User error and fundamental human fallibility has been, and will always be, the greatest danger to us. Driverless cars take away a large part of that potential for human error, and as the technology is better refined, the safer it will get.
If you look into the accident with Uber’s self-driving car that resulted in the death of a woman crossing the road, you will find that it wasn’t the car’s fault. The lady tragically walked into oncoming traffic and lost her life. Having a human driver wouldn’t have changed that.
Two Main Factors Determining Our Driverless Future
People have been fascinated by the idea of self-driving cars since the idea first appeared. Even those of us who like to drive have those days when we wish we didn’t have to get behind the wheel.
Imagine a future where rush hour is smooth, and accident-free thanks to AI controlled cars all driving at the appropriate speed, staying in the correct lane, and effortlessly navigating through traffic. Driverless technology will take the dread out of our commutes.
The first thing people imagine in this area is self-driving trucks–and for a good reason. AI-driven trucks never need a break and will be cheaper to operate, which means more goods will be transported cheaper and faster.
Trucks aren’t the only commercial vehicles that are driven.

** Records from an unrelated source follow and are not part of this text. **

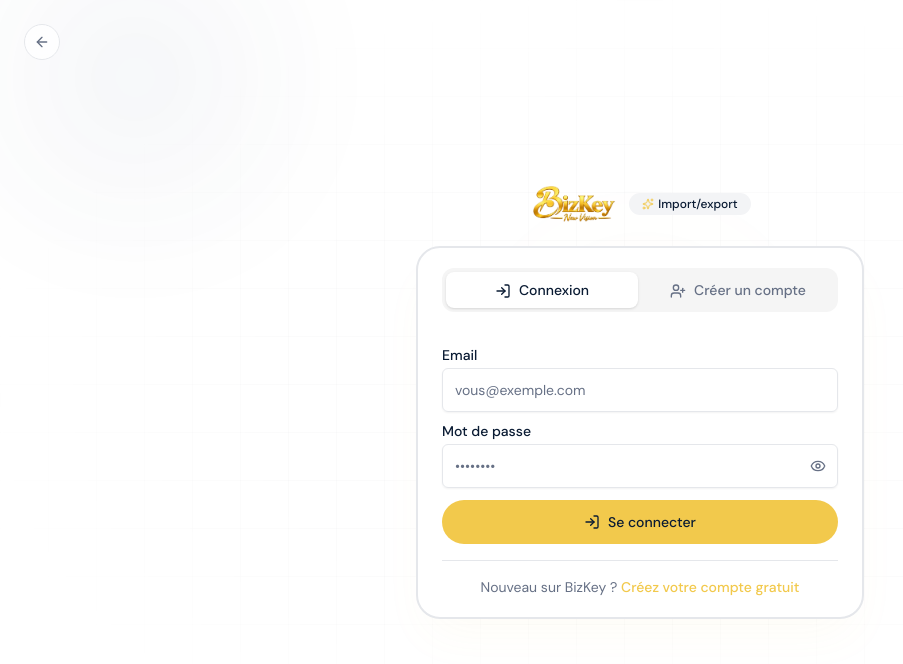
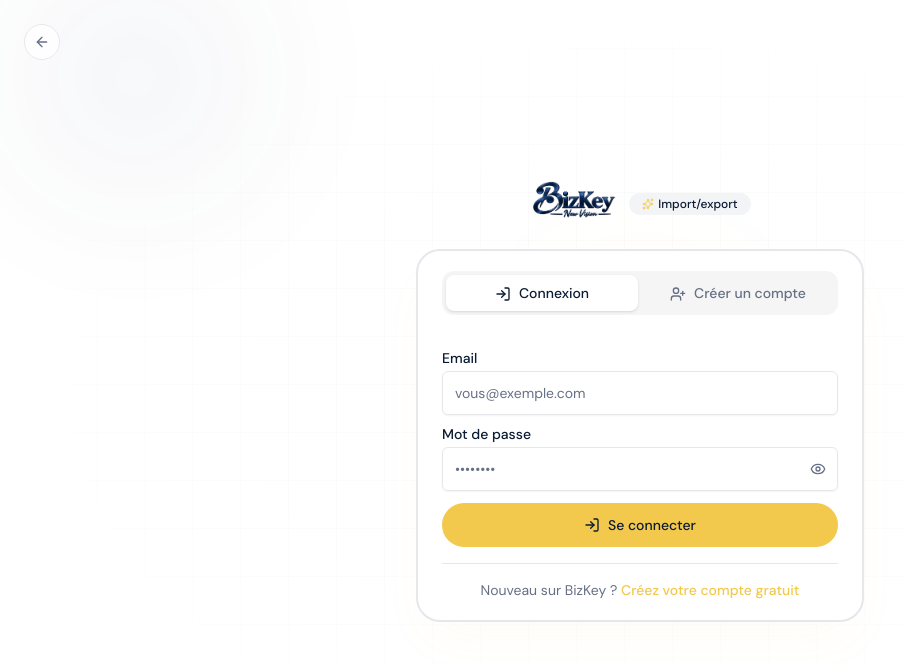
Before and after one commit to EspenQueston/bizkey, a React (Vite) app: page /login in a window 1280 px wide. Shown: the top 664 px of the page, without its empty margins (0-903 px from the left). Built offline with nearby package versions, Linux system fonts and the light colour scheme; no server answers; a web font is replaced by a local one.

Commit message:
Split lockup logo per theme: navy image.png in light, gold new-logo.png in dark
Gold-on-white reads poorly (~2.3:1 contrast); navy-on-white is crisp. Gold
stays for dark mode where it pops against the navy body.

```diff
--- a/src/components/Logo.tsx
+++ b/src/components/Logo.tsx
@@ -5,9 +5,10 @@ export interface LogoProps {
    * 'monogram' — icon square only, no wordmark (e.g. AnalysisResult's badge,
    * the ERP sidebar's icon tile). Kept as a real square crop since a wide
    * lockup image doesn't fit those compact contexts.
-   * 'lockup' / 'lockup-tagline' — the full brand mark (public/brand/new-logo.png),
-   * icon and "BizKey — New Vision" name fused into one image. Same asset for
-   * both, since the wordmark is already baked into the artwork.
+   * 'lockup' / 'lockup-tagline' — the full brand mark, icon and "BizKey — New
+   * Vision" name fused into one image: image.png (navy) in light mode,
+   * new-logo.png (gold) in dark mode — navy-on-white reads far better than
+   * gold-on-white, while gold is the one that pops on the dark navy body.
    */
   variant?: 'monogram' | 'lockup' | 'lockup-tagline'
   size?: 'sm' | 'md' | 'lg'
@@ -37,9 +38,8 @@ const LOCKUP_HEIGHT_MAP = {
 /**
  * Single source of truth for the BizKey mark. 'monogram' renders the square
  * icon crop (public/brand/logo2.png light / bizkey-monogram.png dark);
- * 'lockup'/'lockup-tagline' render the full new-logo.png lockup — same image
- * in both themes, since it's already gold-on-transparent and reads fine on
- * both a light and a navy background.
+ * 'lockup'/'lockup-tagline' render the full lockup image, swapped per theme
+ * (public/brand/image.png light / new-logo.png dark).
  */
 export function Logo({
   variant = 'lockup',
@@ -62,11 +62,18 @@ export function Logo({
         <img src="/brand/bizkey-monogram.png" alt="BizKey" className="hidden h-full w-full object-contain drop-shadow-sm dark:block" />
       </div>
     ) : (
-      <img
-        src="/brand/new-logo.png"
-        alt="BizKey — New Vision"
-        className={`${LOCKUP_HEIGHT_MAP[size]} w-auto object-contain ${animated ? 'transition-transform duration-300 group-hover:scale-105' : ''}`}
-      />
+      <span className={`inline-flex items-center ${LOCKUP_HEIGHT_MAP[size]}`}>
+        <img
+          src="/brand/image.png"
+          alt="BizKey — New Vision"
+          className={`h-full w-auto object-contain dark:hidden ${animated ? 'transition-transform duration-300 group-hover:scale-105' : ''}`}
+        />
+        <img
+          src="/brand/new-logo.png"
+          alt="BizKey — New Vision"
+          className={`hidden h-full w-auto object-contain dark:block ${animated ? 'transition-transform duration-300 group-hover:scale-105' : ''}`}
+        />
+      </span>
     )
 
   if (!asLink) return <div className={className}>{content}</div>
```
Also changed, not shown: public/brand/image.png (added).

There is also an industrial side. Factories could use driverless technologies with equipment like a trolley conveyor or an i-beam trolley to run not only a more efficient operation but also a safer one.
It is a safe bet that driverless technology won’t stay exclusive to automobiles and trucks. Major retailers, restaurants, and even local mom & pop stores could use AI-powered drones to make deliveries or pickups.
Driverless trains could also autonomously haul cargo, and self-piloting ships could traverse the oceans. Ports might even one day be staffed by a few workers overseeing autonomous tugs moving barges in a ballet of commercial shipping containers.
Once the true innovators of industry get their hands on this technology, there is no telling how far it will go.